Every day is a good day for stock photography


Have you ever felt stuck and uninspired when it comes to stock photography? I know I have. Sometimes I just don’t know what to photograph.

But in reality, opportunities are everywhere and inspiration can be found in our daily routines.

We often think that the best photos are taken in exotic places and everyday life is not interesting enough. It’s in our human nature to disregard our daily routine since it’s often on autopilot and doesn’t seem important enough.

But if you keep your camera close by and observe the scenes that unfold throughout the day, you might be able to capture some great photos that could work for commercial and editorial stock.

Here are a few examples of daily life that you can photograph:

Hanging out with friends

Since the world is slowly reopening, people are rushing to meet up and socialize.

Take advantage of those reunions to document the gatherings of friends and family. Whether it’s a meal shared together in the backyard or a casual hangout to catch up, have your camera at the ready to capture those genuine moments of interaction.

Meal preparation

Photos of food are always popular and never go out of style. Next time you or someone else is preparing a meal, grab your camera and snap away!
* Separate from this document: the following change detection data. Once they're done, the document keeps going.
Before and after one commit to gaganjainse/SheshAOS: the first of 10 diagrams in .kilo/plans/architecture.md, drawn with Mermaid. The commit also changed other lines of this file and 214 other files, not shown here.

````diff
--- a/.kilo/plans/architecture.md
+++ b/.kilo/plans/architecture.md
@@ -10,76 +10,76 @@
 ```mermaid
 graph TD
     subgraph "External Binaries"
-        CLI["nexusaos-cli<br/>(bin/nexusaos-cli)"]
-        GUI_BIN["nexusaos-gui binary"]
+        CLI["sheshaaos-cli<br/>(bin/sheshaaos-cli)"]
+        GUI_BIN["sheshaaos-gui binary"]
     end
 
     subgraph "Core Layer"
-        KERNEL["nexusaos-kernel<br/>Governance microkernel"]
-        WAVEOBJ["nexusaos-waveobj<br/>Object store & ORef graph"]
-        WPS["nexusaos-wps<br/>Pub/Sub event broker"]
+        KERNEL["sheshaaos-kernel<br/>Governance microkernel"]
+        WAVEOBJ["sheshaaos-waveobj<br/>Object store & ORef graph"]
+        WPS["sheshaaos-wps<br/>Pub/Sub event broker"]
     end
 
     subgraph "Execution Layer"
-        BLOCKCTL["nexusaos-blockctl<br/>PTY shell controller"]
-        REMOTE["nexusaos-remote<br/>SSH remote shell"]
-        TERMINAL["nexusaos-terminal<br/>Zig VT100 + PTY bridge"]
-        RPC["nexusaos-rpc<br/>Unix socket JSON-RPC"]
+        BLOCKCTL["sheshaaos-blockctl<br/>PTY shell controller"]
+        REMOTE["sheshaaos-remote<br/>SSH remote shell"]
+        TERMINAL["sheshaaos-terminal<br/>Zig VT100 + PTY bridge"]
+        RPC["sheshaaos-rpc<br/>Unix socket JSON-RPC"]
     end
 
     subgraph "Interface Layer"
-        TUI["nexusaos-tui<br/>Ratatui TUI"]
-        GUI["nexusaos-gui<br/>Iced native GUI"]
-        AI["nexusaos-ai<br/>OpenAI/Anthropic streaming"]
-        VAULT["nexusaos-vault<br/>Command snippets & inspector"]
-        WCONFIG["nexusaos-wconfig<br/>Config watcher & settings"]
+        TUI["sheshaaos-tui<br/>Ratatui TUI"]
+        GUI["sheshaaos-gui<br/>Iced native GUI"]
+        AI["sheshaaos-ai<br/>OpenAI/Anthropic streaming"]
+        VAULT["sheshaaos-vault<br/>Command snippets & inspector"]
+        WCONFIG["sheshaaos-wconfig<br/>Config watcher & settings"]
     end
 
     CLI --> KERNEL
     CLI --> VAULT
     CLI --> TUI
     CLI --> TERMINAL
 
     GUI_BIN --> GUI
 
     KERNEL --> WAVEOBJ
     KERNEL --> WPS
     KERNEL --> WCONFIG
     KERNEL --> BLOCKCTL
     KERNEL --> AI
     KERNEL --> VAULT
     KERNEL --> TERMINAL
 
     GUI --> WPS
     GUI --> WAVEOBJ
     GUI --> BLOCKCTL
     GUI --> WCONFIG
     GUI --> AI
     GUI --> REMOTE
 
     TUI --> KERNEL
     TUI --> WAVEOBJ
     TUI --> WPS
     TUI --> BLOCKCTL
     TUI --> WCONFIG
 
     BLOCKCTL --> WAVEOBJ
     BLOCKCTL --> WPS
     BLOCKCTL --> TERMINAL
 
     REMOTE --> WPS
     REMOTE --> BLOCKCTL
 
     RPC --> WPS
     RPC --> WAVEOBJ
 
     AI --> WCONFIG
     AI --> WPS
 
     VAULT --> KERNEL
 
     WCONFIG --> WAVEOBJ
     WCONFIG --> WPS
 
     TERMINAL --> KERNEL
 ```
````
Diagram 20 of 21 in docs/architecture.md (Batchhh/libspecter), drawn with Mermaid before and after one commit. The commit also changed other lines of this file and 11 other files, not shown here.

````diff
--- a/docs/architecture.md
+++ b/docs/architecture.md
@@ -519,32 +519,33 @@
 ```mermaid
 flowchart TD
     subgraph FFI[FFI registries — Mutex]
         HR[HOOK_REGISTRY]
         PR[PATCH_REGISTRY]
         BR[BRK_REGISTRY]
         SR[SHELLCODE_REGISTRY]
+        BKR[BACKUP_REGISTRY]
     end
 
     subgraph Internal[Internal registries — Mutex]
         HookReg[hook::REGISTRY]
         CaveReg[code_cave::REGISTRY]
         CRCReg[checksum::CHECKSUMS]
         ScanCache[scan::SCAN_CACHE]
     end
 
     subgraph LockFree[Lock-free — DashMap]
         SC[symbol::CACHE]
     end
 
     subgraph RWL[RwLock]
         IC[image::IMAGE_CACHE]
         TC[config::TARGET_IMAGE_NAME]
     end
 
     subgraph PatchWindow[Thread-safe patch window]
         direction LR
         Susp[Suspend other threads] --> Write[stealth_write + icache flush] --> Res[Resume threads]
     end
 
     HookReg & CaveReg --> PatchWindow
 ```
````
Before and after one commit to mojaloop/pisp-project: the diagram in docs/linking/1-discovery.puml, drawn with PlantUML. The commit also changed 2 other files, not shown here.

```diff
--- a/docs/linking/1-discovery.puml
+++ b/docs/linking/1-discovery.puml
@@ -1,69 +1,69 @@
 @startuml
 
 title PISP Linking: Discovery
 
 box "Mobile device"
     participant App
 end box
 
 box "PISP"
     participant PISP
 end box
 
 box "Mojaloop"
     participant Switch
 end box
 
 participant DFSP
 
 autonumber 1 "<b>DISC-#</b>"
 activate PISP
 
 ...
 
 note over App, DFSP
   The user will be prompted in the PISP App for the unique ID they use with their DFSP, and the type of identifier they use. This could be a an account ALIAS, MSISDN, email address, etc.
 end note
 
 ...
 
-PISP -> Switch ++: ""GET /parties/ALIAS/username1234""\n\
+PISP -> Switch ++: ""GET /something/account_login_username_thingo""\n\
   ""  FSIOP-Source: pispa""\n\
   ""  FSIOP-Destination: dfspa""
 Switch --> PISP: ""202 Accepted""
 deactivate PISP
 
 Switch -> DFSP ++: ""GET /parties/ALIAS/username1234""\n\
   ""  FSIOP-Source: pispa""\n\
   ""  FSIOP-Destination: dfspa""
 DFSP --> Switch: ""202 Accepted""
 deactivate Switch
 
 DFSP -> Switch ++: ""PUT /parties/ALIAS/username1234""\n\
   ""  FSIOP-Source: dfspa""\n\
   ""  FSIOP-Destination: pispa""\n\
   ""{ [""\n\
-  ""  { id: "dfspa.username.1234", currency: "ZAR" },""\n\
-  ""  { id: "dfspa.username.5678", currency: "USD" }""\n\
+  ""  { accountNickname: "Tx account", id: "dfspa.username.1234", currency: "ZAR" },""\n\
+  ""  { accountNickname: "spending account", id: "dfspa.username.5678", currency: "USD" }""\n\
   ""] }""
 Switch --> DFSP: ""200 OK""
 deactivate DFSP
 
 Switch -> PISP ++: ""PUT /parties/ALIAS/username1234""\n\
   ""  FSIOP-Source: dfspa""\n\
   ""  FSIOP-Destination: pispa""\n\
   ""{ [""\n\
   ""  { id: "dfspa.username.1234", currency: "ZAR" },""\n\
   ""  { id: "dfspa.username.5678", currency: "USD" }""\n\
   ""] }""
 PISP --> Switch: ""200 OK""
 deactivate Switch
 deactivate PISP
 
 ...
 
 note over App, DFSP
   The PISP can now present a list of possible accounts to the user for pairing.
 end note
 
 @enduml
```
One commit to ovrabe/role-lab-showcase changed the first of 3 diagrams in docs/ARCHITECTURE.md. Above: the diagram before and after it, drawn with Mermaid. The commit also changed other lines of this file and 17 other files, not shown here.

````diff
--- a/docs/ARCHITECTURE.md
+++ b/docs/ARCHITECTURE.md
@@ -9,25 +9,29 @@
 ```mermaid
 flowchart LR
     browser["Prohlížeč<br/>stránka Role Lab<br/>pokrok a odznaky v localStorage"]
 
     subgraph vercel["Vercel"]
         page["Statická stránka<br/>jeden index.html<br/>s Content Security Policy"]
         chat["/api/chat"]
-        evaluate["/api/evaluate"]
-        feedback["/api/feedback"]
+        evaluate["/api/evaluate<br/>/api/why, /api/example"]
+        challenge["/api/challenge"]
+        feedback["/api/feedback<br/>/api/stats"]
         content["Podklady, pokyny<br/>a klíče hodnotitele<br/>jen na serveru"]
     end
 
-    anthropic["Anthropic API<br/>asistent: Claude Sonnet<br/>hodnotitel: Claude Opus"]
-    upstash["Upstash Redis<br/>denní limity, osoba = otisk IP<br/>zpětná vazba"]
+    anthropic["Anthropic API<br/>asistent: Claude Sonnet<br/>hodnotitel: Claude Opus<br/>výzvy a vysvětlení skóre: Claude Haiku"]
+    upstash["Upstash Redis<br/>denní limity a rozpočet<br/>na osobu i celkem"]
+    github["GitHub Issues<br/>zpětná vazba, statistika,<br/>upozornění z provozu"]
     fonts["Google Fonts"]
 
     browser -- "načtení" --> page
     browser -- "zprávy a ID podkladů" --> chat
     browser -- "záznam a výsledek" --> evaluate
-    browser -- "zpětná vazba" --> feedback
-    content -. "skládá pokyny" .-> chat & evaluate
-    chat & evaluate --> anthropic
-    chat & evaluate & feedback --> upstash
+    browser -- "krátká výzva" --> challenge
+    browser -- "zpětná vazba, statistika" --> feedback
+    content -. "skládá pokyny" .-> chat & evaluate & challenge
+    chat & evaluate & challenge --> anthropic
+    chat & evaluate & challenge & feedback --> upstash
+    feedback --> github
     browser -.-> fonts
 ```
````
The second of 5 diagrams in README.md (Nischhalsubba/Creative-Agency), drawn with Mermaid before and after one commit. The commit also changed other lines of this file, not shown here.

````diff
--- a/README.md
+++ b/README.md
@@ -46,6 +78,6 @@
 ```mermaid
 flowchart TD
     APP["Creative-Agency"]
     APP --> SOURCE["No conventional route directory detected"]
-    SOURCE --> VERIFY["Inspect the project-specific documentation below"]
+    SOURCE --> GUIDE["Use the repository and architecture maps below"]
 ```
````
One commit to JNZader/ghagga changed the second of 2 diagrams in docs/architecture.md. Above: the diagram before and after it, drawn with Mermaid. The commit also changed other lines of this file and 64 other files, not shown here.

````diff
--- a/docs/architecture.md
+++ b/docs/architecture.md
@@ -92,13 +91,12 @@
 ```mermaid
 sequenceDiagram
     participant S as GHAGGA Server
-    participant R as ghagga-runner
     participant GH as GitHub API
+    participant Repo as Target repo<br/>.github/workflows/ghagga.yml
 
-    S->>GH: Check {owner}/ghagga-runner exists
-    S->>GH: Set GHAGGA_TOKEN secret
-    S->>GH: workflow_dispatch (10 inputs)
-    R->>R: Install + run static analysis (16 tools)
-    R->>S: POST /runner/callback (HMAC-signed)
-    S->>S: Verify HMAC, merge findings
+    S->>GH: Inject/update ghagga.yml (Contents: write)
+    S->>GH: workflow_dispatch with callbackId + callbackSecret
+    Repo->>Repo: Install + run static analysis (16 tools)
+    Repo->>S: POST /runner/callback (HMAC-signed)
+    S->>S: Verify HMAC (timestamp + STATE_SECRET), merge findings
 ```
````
Put a little extra effort into the presentation and take a few shots of the finished meal, but don’t forget to document the different steps of the preparation as well, including photos of the ingredients.

This is exactly what I did with this stack of pancakes I prepared one morning at home. Not only was it delicious, it also brought me some money on stock as well!

Grocery shopping

Grocery shopping can seem uninteresting. But it’s also a great place to take stock photos. In fact, any shopping spree can turn into a photo opportunity, especially if you have someone tag along with you.

Ask your model to pick items and move around to find different angles. You can use a shallow depth of field to blur the background and hide all the product names and other shoppers.

And here’s a little tip: Take photos at the vegetable aisle. It’s easier because there are often no obvious product names standing out.

Movie nights

Having a movie night with your kids, grandchildren or just friends? Grab that camera and capture their expressions during the different scenes.

You can underexpose the image to darken the background and hide all the distractions. Just make sure you pay attention to your shutter speed to avoid getting blurry shots. A tripod is highly recommended.

As you can see, opportunities are everywhere in our seemingly boring daily routine. You only need to have your camera close by and watch for those candid moments to capture small snippets of life and hopefully turn them into extra cash.

— Daniel